First off, it was wonderful. The experience of real paper is really second-to-none and I recommend switching back for a while if you’re a regular eBook reader. I need to do this more often myself. I’m a slow reader too, and I was able to finish this inside of a week, so you can expect an easy, fast read.
As the book’s title says: It’s about not giving a fuck, but the operative words here for Mark Manson are a “Subtle Art”. The key to this is giving a fuck about the “right things” and not giving a fuck about the rest. This is where he kind of turns things on its head and – as you might expect – makes you see that giving a fuck is good if channelled into what helps you. This is not what the title suggests; namely, a way to just go through life hating everything.
The first few chapters of this book really hit you with the fucks too. It’s almost as if every other word is fuck. This does eventually calm down, but you know that Manson has no problem being a potty mouth, and I feel it makes him seem more authentic. This book is really trying to make you feel like Mason is an everyman, and for the most part, I think it succeeds (not knowing his back story or having read his prior books).
Along the way, there are many wonderful insights here. He’s very clear about the idea of chasing happiness (and how stupid that is). His thoughts on entitlement are clean and refreshing. Though, for me, some of this elicits a feeling of “I already know that”, and I imagine you’ll get that too. That’s ok because, with this book, the journey is worth it. It’s not earth-shattering, but like a great conversation with a friend, helpful.
A good portion of this seems to be informed by where Manson is at this particular point in his life.
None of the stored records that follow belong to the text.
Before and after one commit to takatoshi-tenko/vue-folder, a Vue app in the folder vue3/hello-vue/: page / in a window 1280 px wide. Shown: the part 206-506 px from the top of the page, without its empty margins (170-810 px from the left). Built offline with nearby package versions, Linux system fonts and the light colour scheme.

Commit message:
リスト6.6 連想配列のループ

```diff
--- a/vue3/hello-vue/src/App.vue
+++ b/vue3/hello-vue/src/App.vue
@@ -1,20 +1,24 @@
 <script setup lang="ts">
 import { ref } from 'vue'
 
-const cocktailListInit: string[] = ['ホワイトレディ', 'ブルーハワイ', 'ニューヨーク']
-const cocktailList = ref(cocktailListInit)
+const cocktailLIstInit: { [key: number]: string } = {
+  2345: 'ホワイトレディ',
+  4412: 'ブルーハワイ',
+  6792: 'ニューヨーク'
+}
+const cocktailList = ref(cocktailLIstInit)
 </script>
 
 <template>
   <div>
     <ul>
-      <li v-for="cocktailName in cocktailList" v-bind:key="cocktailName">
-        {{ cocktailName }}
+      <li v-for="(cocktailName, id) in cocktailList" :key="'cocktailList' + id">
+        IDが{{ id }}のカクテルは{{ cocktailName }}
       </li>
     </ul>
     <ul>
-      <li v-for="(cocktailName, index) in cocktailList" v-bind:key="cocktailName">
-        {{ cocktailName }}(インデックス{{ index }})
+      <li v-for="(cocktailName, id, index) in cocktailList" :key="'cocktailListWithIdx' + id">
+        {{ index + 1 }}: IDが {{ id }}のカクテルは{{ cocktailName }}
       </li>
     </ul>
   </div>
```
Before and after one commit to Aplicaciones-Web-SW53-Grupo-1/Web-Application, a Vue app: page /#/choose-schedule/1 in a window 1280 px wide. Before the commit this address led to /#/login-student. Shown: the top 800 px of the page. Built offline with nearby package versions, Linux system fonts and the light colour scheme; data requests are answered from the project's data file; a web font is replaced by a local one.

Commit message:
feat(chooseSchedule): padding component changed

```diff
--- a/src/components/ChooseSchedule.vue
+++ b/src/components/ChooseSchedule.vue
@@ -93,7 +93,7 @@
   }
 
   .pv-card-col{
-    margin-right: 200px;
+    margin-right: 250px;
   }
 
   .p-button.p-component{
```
He seems to have just married and is thinking about a family. His sort of wispy attitude is probably drawn from that. I imagine this book would look different after his divorce (if it were to happen). Later in the book, Manson appears to get very personal and even sort of fantastical, and that’s ok too.
All told, the Subtle Art feels short and to the point. Many of these insights people should see more of and take to heart (in the West). As Manson says about his invented superhero The Disappointment Panda:
“..all the greatest truths in life are usually the most unpleasant to hear…Disappointment Panda would be the hero none of us would want, but all of us would need”
Manson wants to deconstruct that stupid and entitled self you’ve built up and put you on the track to give a fuck about better and more important things. This is good as a matter of perspective. It’s not that people are broken, but with these philosophies, they’ll live better.
If you’re looking for a self-help book, however, I don’t think this is going to fit the bill. This is more of a book about becoming enlightened, and less about how to “lose weight” or “find your inner peace”. Also, many seem to know Manson as a successful blogger. I’ve not read much of his blog, but if you come to this book looking for tips on how he found success doing that, you’ll be disappointed. Mark calls himself an Author. Thinker, and a Life Enthusiast, though most of his recent blog posts are either clickbait or behind a subscriber/paywall. This is not a person I would seek out just for those reasons alone.
So, go you’ll have to go into this book with an open mind expecting something fairly easy to read and you’ll be pleased. It packs some great insights and is a worthy read. There many things Manson can teach you here if you let him. I’d recommend this book to almost anyone as a great read. On a side note, reading this also makes me feel like I could write a book too, go figure.